[Stored data]
☆ ☆ ☆ ☆
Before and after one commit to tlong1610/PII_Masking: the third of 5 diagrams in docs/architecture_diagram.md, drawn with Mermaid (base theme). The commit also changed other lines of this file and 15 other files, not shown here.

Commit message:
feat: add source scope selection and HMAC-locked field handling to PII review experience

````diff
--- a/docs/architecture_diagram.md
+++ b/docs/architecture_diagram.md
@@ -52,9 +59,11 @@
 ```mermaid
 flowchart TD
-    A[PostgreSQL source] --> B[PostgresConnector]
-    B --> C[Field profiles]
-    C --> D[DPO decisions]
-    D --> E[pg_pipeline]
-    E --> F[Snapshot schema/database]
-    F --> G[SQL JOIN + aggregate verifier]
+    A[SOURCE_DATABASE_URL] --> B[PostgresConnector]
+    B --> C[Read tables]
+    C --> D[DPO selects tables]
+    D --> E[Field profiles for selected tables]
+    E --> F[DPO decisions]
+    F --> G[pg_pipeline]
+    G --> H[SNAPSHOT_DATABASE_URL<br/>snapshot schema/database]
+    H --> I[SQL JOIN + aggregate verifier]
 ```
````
☆ ☆ ☆ ☆
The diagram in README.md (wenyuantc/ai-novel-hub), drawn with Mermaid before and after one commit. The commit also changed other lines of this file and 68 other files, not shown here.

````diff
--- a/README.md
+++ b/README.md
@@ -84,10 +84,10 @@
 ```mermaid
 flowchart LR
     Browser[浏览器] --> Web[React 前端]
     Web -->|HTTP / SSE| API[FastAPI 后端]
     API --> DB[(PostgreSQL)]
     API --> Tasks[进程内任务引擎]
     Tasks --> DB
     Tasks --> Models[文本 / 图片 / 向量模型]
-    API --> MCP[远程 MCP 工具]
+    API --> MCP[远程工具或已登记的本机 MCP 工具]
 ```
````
☆ ☆ ☆ ☆
§ AIM OF THE TASK
State the count of lines above containing the string "aggregate", and add nothing to it.

§ YOUR RESPONSE
2